It is no mystery why Great Plains farmers irrigate. My farming father and grandfathers struggled against the weather odds in our dry western end of Kansas their whole lives. It seldom rained enough, and each year they took a gut-wrenching gamble planting their wheat.
In the late 1960s, technology came to the rescue. My father put in his first irrigation well. With well water, he could engineer his own rainfall and also grow more lucrative crops such as corn and soybeans. When his old heart finally failed him 30 years after he began irrigating, he owned five wells.
Our farm’s original well happens to be among those monitored by the Kansas Geological Survey. I visited the agency’s Web site recently and was as dismayed by a graph there as I had been watching my father’s failing vital signs on the hospital monitor. Both tracked the approach of death — with one significant difference. My father died naturally at the end of a normal human lifespan. We are killing much of the Ogallala Aquifer, draining water that took thousands of years to accumulate. Without this waste, the water would sustain life for many generations to come.
During his evolution from dryland to irrigated farming, my father became part of a system that can’t be sustained, because it depends on burning nonrenewable energy to pump nonrenewable water from this ancient aquifer, which stretches from South Dakota to Texas. Most of this energy and water goes into producing corn that is then fed to cattle.
To grow corn, farmers plowed up more of their grass.
“How else could we feed the world?” my father would say when I lamented the loss.
But he could have fed the world more healthfully and less wastefully if he had skipped the corn and shipped beef directly from his grass to the table. Compared with grain-fattened feedlot beef, grass-fed beef is much lower in artery-clogging saturated fat and contains more omega-3 fatty acids, which are thought to aid cardiovascular health. When we eat meat from grass-fed animals, we profit from their ability to convert protein from a self-renewing resource, the grasses that grew here in the first place.
I used to accuse my father of being environmentally insensitive. He knew that the aquifer was finite and allowed that “they will have to stop us eventually” — they being the government.
“Until they do, though,” he said, “I got mine!”
He loved to infuriate me with that response. I especially hated that the federal farm program underwrote the waste by offering price supports for corn.
But as one of my father’s profiteering heirs, now I too am part of the entrenched and inefficient system. Turning off the spigots would reduce the flow of cash land rent into my pocket by two-thirds.
That prospect troubles me. But not as much as other numbers. There are more than 880 irrigation wells in our county. Out of our five alone we have pumped more than 6 billion gallons of water. That’s enough to keep the 5,000 people of Goodland, the town nearest our farm, in water for more than 10 years. An aquarium covering a football field would need walls over 2.5 miles high to hold that much water.
Our farm recently signed up for a government conservation program that is helping us cut our water use by 50 percent. But even at this rate we are wasting water.

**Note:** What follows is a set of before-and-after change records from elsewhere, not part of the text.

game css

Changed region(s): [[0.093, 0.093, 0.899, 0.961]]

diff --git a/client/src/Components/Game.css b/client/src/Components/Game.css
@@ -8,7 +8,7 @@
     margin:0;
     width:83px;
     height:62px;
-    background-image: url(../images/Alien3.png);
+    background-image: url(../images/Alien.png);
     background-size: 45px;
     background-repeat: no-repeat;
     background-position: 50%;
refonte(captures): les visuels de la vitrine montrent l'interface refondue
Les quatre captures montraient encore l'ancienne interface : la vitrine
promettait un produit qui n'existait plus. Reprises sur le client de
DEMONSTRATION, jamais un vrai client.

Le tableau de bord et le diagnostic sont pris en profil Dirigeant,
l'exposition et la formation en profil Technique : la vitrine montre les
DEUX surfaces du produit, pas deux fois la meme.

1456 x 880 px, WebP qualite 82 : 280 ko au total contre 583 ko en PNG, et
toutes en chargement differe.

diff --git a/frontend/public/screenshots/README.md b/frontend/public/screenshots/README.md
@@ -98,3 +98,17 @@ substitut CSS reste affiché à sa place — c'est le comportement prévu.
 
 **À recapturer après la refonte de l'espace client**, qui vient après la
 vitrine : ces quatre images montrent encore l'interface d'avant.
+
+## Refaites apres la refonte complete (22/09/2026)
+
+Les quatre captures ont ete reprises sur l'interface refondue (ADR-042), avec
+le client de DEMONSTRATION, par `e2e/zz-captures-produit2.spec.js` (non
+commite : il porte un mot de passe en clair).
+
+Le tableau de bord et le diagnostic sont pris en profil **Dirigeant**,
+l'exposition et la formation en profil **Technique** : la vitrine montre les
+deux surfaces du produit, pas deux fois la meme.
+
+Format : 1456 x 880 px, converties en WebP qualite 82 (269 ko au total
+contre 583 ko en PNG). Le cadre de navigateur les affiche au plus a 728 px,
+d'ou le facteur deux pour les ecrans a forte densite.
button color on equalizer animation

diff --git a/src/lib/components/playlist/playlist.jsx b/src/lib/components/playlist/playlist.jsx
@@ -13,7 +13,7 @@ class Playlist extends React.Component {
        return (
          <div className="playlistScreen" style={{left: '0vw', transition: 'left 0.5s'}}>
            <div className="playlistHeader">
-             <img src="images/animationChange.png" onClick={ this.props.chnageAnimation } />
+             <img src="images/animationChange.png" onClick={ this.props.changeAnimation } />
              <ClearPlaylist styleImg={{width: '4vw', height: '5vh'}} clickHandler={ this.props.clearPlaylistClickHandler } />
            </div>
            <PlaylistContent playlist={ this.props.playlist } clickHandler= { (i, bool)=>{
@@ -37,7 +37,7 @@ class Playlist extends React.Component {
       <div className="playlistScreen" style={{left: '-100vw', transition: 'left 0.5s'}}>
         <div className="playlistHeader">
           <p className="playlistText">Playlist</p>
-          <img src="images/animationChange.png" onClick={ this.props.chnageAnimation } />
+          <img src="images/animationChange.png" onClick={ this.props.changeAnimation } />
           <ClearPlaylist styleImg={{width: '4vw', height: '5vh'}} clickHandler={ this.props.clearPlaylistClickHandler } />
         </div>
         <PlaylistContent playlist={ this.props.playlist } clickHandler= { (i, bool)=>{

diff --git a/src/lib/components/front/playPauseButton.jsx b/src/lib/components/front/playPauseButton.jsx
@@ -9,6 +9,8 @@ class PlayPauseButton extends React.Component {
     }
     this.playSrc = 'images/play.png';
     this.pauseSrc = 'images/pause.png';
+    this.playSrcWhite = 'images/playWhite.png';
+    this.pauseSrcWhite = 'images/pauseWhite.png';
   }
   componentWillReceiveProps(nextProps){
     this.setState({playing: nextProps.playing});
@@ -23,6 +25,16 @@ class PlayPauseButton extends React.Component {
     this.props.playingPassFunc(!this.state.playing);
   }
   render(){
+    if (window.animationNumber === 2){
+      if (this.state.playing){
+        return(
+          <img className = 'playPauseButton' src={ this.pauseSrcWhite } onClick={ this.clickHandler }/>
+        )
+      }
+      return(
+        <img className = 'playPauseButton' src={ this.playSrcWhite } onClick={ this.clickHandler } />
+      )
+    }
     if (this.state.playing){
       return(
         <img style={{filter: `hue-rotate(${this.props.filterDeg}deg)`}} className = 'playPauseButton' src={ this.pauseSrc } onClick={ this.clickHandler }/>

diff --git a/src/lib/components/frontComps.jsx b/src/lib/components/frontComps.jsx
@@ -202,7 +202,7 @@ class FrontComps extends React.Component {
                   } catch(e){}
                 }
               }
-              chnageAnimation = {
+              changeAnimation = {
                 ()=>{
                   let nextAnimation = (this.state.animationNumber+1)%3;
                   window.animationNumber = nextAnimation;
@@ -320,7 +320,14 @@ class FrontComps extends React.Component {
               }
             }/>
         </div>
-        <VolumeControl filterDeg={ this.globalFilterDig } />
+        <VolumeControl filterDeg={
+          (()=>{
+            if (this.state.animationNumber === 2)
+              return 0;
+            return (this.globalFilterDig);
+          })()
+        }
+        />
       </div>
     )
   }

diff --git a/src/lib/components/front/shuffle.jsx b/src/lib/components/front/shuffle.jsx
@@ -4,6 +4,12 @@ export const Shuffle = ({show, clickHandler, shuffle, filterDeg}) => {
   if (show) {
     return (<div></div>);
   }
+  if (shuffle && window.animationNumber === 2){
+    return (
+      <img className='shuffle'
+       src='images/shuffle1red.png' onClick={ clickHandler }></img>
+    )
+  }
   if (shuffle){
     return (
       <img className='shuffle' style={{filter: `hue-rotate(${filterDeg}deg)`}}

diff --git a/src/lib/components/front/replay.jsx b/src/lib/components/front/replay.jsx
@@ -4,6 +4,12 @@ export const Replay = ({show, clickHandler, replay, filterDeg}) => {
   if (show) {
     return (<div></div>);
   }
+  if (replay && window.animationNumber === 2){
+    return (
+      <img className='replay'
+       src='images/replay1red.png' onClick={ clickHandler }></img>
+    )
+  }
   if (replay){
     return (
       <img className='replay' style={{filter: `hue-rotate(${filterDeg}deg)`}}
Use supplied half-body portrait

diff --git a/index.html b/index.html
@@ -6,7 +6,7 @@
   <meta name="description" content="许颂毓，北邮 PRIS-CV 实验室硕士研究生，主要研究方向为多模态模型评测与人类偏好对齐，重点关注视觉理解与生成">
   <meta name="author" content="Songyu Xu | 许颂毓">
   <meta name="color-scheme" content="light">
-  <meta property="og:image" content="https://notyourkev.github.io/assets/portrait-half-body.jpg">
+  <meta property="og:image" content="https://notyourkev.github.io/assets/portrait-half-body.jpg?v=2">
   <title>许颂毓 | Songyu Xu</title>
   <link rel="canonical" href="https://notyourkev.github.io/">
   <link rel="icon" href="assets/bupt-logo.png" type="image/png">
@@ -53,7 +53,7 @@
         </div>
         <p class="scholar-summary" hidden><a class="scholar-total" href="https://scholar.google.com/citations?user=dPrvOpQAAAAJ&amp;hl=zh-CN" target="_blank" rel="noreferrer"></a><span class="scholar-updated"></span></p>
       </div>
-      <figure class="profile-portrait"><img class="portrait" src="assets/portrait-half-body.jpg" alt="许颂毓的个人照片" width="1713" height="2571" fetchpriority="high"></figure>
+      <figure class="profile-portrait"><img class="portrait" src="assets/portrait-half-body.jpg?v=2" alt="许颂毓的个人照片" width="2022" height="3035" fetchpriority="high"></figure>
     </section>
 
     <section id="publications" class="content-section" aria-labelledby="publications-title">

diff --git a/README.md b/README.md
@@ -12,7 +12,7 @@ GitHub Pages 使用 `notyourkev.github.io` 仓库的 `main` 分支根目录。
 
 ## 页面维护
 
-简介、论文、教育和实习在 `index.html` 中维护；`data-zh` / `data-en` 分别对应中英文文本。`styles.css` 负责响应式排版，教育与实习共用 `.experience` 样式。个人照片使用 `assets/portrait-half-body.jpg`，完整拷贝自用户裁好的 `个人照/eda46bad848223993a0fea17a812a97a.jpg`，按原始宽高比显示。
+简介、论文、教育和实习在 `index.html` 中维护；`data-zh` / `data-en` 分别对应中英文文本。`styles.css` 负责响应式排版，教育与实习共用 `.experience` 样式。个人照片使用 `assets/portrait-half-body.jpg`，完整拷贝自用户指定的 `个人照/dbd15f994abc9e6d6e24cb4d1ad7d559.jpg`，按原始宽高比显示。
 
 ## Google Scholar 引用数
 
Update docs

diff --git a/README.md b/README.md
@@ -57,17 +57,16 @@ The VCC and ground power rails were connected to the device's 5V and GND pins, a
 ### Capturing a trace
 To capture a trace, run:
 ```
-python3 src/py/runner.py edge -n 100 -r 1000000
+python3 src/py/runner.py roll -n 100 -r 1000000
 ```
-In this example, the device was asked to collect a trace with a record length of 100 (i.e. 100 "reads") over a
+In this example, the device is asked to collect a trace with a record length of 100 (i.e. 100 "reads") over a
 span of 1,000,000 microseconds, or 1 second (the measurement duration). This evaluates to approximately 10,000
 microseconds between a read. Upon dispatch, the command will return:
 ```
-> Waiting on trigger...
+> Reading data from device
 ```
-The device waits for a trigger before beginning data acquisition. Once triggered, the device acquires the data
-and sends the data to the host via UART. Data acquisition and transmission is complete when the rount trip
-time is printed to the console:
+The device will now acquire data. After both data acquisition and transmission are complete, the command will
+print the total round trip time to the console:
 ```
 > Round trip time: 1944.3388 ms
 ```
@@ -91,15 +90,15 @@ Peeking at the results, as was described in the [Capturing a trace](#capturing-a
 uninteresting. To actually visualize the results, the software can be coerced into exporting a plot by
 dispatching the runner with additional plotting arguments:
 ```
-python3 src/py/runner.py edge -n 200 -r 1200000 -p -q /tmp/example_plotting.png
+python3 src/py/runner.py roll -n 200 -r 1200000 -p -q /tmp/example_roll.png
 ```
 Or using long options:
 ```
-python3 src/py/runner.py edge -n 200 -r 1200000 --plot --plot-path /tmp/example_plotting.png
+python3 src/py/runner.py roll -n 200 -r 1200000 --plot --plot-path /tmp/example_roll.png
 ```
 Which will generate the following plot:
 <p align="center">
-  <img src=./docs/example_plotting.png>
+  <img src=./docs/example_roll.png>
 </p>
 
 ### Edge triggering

The time has come for “them” to stop us — all of us. Instead of price supports for corn, Plains farmers need help switching back to dryland crops or grass-fed livestock. Among the dryland crops may be seed sources of oil that could be turned into biodiesel, reducing our nation’s dependence on fossil fuels.
I would vote for any legislator who pushes to end irrigation out of the Ogallala. I believe that I am not the only farmer or farm heir who would. We grew up on this land drinking this water, and know its real value can’t be measured monetarily. We will rally behind genuine leaders who will argue their own consciences and awaken ours.
JULENE BAIR is author of “One Degree West: Reflections of a Plainsdaughter.” She wrote this essay for the Land Institute’s Prairie Writers Circle, Salina, Kan.